The return of VH1’s popular show Pop Up Video (after nearly a nine-year hiatus) this week signifies something content marketers can rejoice in – our audiences love bite-sized content.
Pop Up Video features small snippets of details that appear on the screen in small bubbles. Each blurb reveals details about how the producers and directors made the video, along with facts, figures and trivia about the artist and song. After watching just one episode, viewers have an abundant amount of information to use, share or discuss later.
That’s why content marketing should be like Pop Up Video. It’s important to give your audience extremely interesting information in a quick, simple and easy way.
Leverage All Kinds of Data
The writers and producers of the hit series go outside of the typical sources (industry publications and blogs) to find interesting tidbits to share on the show.
As content producers, we need to take a hint from the show and look everywhere for content ideas. A few good sources for finding content ideas outside the usual sources are to read the publications and blogs your audience may read for fun, to browse infographic sites such as Visual.ly and to check out the popular headlines on news sites.
Break Content Into Bite-Sized Chunks
The information on Pop Up Video appears in small, easy-to-digest chunks. Content should be formatted in the same bite-sized snippets for the Web. Readers like content that is broken into smaller sentences, paragraphs or bullet points. Consider how you can expand this thought process to other mediums, especially social media.
Peter Shankman, founder of Help a Reporter made a good point in this video on how to grow a Twitter following. He said that the best way to grow your following is to engage your audience by sharing interesting information. If you don’t know what to Tweet about, break up a blog post into multiple Twitter posts.
Treat Content Like a Visual Medium
In his recent blog titled, “The Atomic Method of Creating a PowerPoint Presentation,” Seth Godin explained that you need to weed out points by taking your presentation and giving each sentence a slide. This allows you to see where you are using too many words or being redundant.
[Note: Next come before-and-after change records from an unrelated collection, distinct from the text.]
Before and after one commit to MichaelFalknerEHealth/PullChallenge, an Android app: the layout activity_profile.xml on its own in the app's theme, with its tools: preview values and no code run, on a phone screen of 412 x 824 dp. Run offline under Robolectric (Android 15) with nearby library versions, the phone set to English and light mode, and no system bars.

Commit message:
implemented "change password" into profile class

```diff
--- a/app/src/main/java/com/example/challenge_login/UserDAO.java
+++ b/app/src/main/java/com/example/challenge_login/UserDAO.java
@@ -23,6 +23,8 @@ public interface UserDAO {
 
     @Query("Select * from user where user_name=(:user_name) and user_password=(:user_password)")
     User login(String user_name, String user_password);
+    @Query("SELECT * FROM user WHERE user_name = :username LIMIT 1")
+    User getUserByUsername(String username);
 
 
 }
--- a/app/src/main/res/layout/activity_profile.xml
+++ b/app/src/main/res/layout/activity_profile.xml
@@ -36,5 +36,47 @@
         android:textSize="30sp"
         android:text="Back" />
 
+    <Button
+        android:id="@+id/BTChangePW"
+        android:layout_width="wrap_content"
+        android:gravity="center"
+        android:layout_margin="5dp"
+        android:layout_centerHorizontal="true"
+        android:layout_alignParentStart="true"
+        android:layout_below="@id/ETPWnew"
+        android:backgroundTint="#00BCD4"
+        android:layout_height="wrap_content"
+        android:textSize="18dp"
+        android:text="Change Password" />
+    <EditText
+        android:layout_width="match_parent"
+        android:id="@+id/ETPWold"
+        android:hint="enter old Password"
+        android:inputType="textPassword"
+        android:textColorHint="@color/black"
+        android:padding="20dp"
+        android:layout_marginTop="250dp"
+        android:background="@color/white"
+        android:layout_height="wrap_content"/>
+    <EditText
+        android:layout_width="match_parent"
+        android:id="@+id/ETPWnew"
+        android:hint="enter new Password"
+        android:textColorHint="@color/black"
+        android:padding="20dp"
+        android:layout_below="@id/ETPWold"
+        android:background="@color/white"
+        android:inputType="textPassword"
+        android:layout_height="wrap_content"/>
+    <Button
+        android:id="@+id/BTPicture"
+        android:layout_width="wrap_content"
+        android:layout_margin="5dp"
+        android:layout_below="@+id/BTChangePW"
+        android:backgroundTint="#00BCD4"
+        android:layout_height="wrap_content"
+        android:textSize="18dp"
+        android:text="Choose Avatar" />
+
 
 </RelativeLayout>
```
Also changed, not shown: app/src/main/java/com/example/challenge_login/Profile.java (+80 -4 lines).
Godin writes, “Once you have 50 slides…Remove slides and sentences that add no value or don’t move you forward.”
We should treat all of our content in this way. If it’s not worth saying, why would our audience want to read, view or share it?
Creating Your Pop Up File
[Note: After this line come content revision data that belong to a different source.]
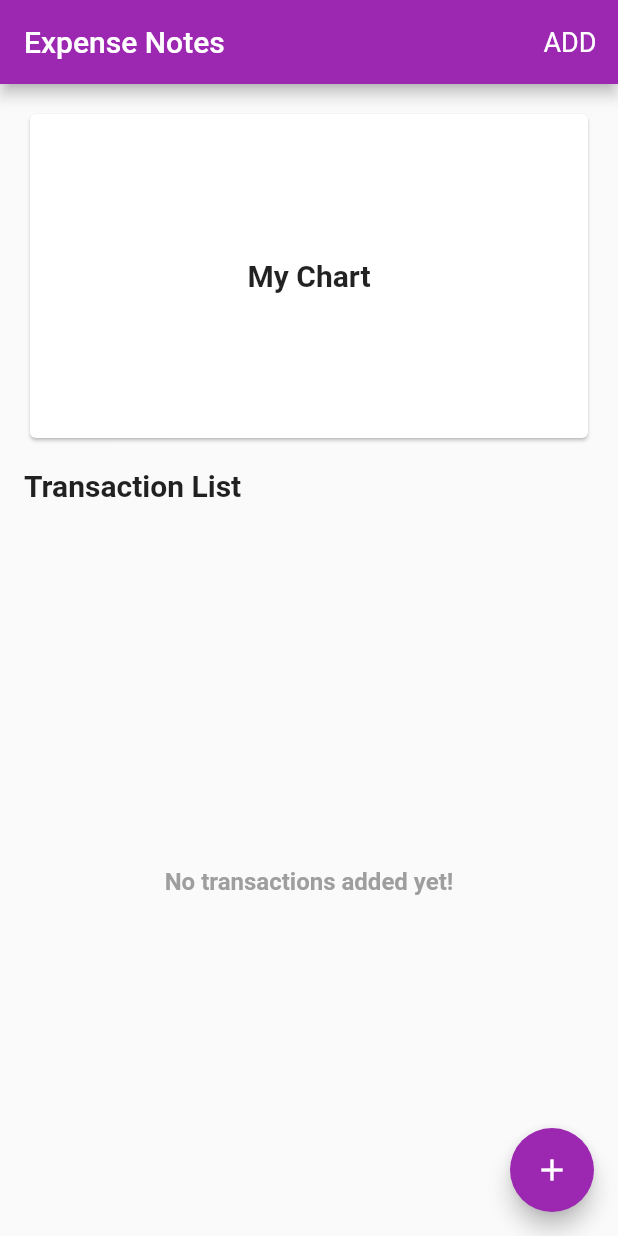
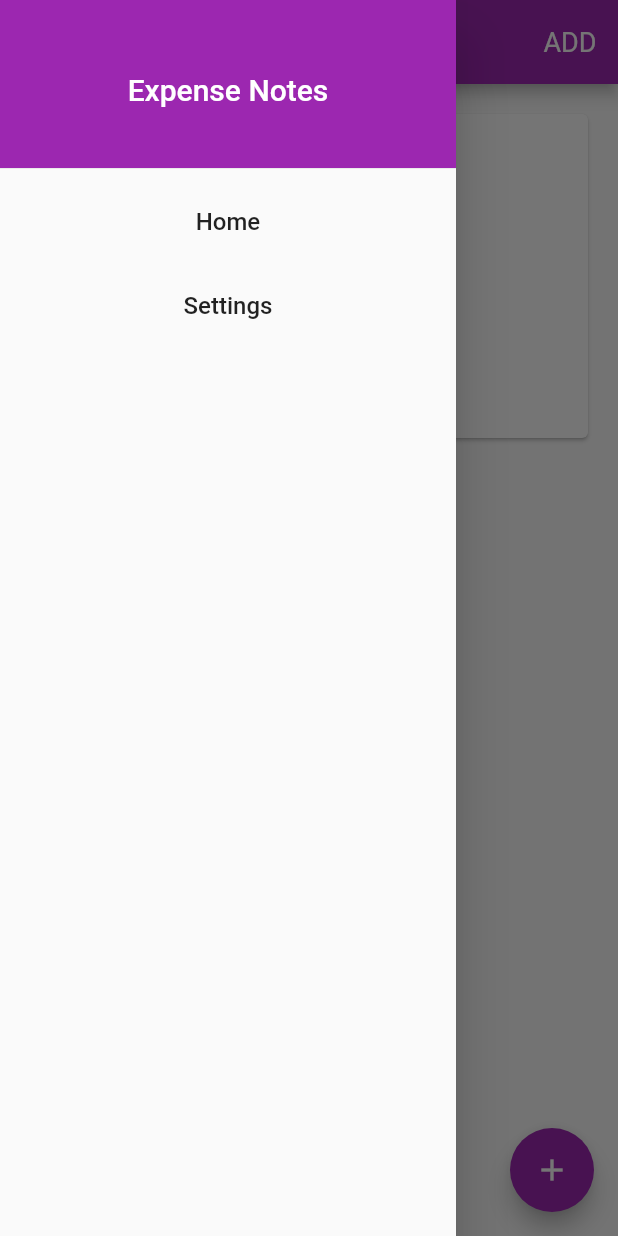
Before and after one commit to nhatduynguyenbbv/expense_notes, a Flutter app: the screen it shows after launch, with the side drawer open (before the commit the screen has no drawer), on a phone screen of 412 x 824 dp. Run offline on Flutter 3.47's test engine with Material 2 defaults, Android fonts, the phone set to English and light mode, and no system bars; our stand-ins replace charts_flutter.

Commit message:
New: week 4

```diff
--- a/lib/src/app.dart
+++ b/lib/src/app.dart
@@ -1,4 +1,3 @@
-import 'package:expense_notes/src/models/transaction_item.dart';
 import 'package:flutter/material.dart';
 import 'package:provider/provider.dart';
 
--- a/lib/src/screens/home.dart
+++ b/lib/src/screens/home.dart
@@ -1,5 +1,6 @@
 import 'package:expense_notes/src/utilizes/modal-bottom-sheet.dart';
 import 'package:expense_notes/src/widgets/chart/chart_section.dart';
+import 'package:expense_notes/src/widgets/drawer/app_drawer.dart';
 import 'package:expense_notes/src/widgets/transaction/transaction_creation_form.dart';
 import 'package:expense_notes/src/widgets/transaction/transaction_list_section.dart';
 import 'package:flutter/material.dart';
@@ -26,6 +27,7 @@ class Home extends StatelessWidget {
         backgroundColor: Colors.purple,
         child: const Icon(Icons.add),
       ),
+      drawer: const AppDrawer(),
     );
   }
 
--- /dev/null
+++ b/lib/src/screens/settings.dart
@@ -0,0 +1,20 @@
+import 'package:expense_notes/src/widgets/drawer/app_drawer.dart';
+import 'package:flutter/material.dart';
+
+class Settings extends StatelessWidget {
+  const Settings({Key? key}) : super(key: key);
+
+  @override
+  Widget build(BuildContext context) {
+    return Scaffold(
+      appBar: AppBar(title: const Text('Expense Notes')),
+      body: const Center(
+        child: Text(
+          'Settings here',
+          style: TextStyle(fontSize: 24),
+        ),
+      ),
+      drawer: const AppDrawer(),
+    );
+  }
+}
--- /dev/null
+++ b/lib/src/widgets/drawer/app_drawer.dart
@@ -0,0 +1,57 @@
+import 'package:expense_notes/src/screens/home.dart';
+import 'package:expense_notes/src/screens/settings.dart';
+import 'package:flutter/material.dart';
+
+class AppDrawer extends StatelessWidget {
+  const AppDrawer({Key? key}) : super(key: key);
+
+  @override
+  Widget build(BuildContext context) {
+    return Drawer(
+      child: ListView(padding: EdgeInsets.zero, children: [
+        const SizedBox(
+          height: 120,
+          child: DrawerHeader(
+            decoration: BoxDecoration(
+              color: Colors.purple,
+            ),
+            child: Center(
+              child: Text(
+                'Expense Notes',
+                style: TextStyle(fontSize: 20, color: Colors.white),
+              ),
+            ),
+          ),
+        ),
+        ListTile(
+          title: const Align(
+            alignment: Alignment.center,
+            child: Text(
+              'Home',
+              style: TextStyle(fontSize: 16),
+            ),
+          ),
+          onTap: () {
+            Navigator.pop(context);
+            Navigator.of(context).push(MaterialPageRoute(
+                builder: (BuildContext context) => const Home()));
+          },
+        ),
+        ListTile(
+          title: const Align(
+            alignment: Alignment.center,
+            child: Text(
+              'Settings',
+              style: TextStyle(fontSize: 16),
+            ),
+          ),
+          onTap: () {
+            Navigator.pop(context);
+            Navigator.of(context).push(MaterialPageRoute(
+                builder: (BuildContext context) => const Settings()));
+          },
+        ),
+      ]),
+    );
+  }
+}
```
Also changed, not shown: lib/src/widgets/transaction/transaction_detail/transaction_detail.dart (added, +21 -0 lines), lib/src/widgets/transaction/transaction_list_item.dart (+14 -2 lines).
The most important tool in a content producer’s box is a file full of ideas. Here are a few tips for creating your pop up file:
- Save or star interesting content. Use an RSS feed aggregator like Google Reader to grab news, blogs and video inspiration and star or save anything that sparks an idea.
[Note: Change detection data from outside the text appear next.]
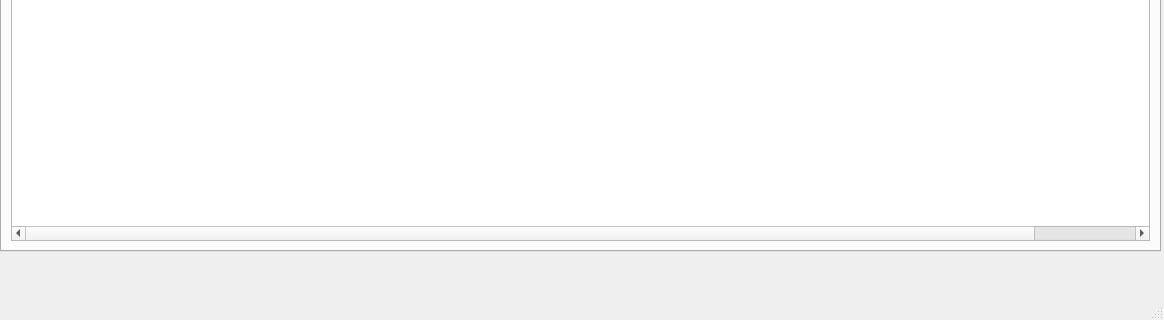
Old version of the form GestionDeStock/mainwindow.ui in the repository pawamoy/gestion-de-stock; both pictures show x 0 to 1164 and y 178 to 498 of the 1164 by 498 pixel window.
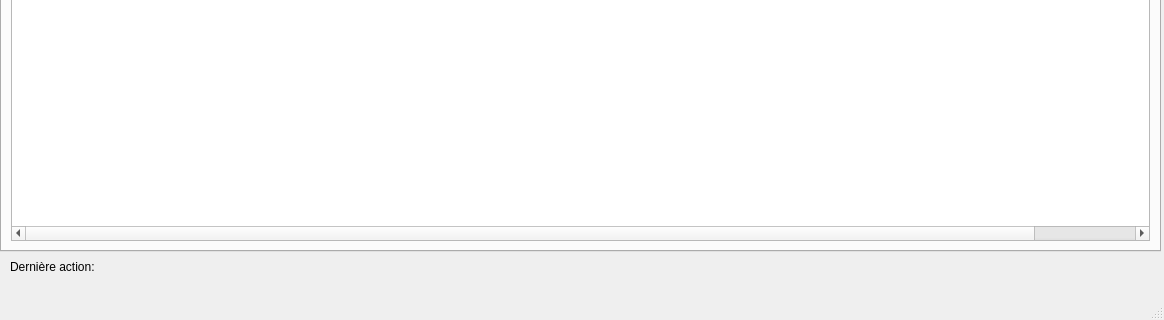
New version of the form. Icons and pictures are not drawn.

What changed in the file:
```diff
--- a/GestionDeStock/mainwindow.ui
+++ b/GestionDeStock/mainwindow.ui
@@ -709,9 +709,9 @@
    <widget class="QWidget" name="horizontalLayoutWidget_4">
     <property name="geometry">
      <rect>
-      <x>10</x>
+      <x>120</x>
       <y>410</y>
-      <width>1151</width>
+      <width>1041</width>
       <height>31</height>
      </rect>
     </property>
@@ -725,10 +725,25 @@
      </item>
     </layout>
    </widget>
-   <zorder>horizontalLayoutWidget</zorder>
-   <zorder>horizontalLayoutWidget_4</zorder>
-   <zorder>pushButton_2</zorder>
-   <zorder>pushButton</zorder>
+   <widget class="QWidget" name="horizontalLayoutWidget_2">
+    <property name="geometry">
+     <rect>
+      <x>10</x>
+      <y>410</y>
+      <width>111</width>
+      <height>31</height>
+     </rect>
+    </property>
+    <layout class="QHBoxLayout" name="horizontalLayout_5">
+     <item>
+      <widget class="QLabel" name="label_9">
+       <property name="text">
+        <string>Dernière action:</string>
+       </property>
+      </widget>
+     </item>
+    </layout>
+   </widget>
   </widget>
   <widget class="QMenuBar" name="menubar">
    <property name="geometry">
```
- Use Google Alerts. You can also put these in Reader or earmark a folder in your email manager for them. Use your top 10 keywords to create alerts.
- Use Twitter searches. Use a Twitter management tool such as Hootsuite or TweetDeck to set up keyword searches. Topsy.com also allows you to search by hashtag or keyword and delivers results based on type of content.
- Sign up for industry newsletters. Yes, you’ll get lots of email, but you can use filters and folders to organize them. Scan the headlines once a day for content ideas.
- Be aware of the calendar. The Chase’s Calendar of Events is a nice resource because it catalogs just about every holiday, observance and famous birthday by month, week and day. To save on cost, you can get the previous year’s version on Amazon for about half price and verify dates with a Google search. You can also access daily observances for free on their website.
Addictive content takes thought, creativity and the right packaging. Watch an episode or two of Pop Up Video for a little inspiration. You can practice by creating your own pop up video at the show’s site.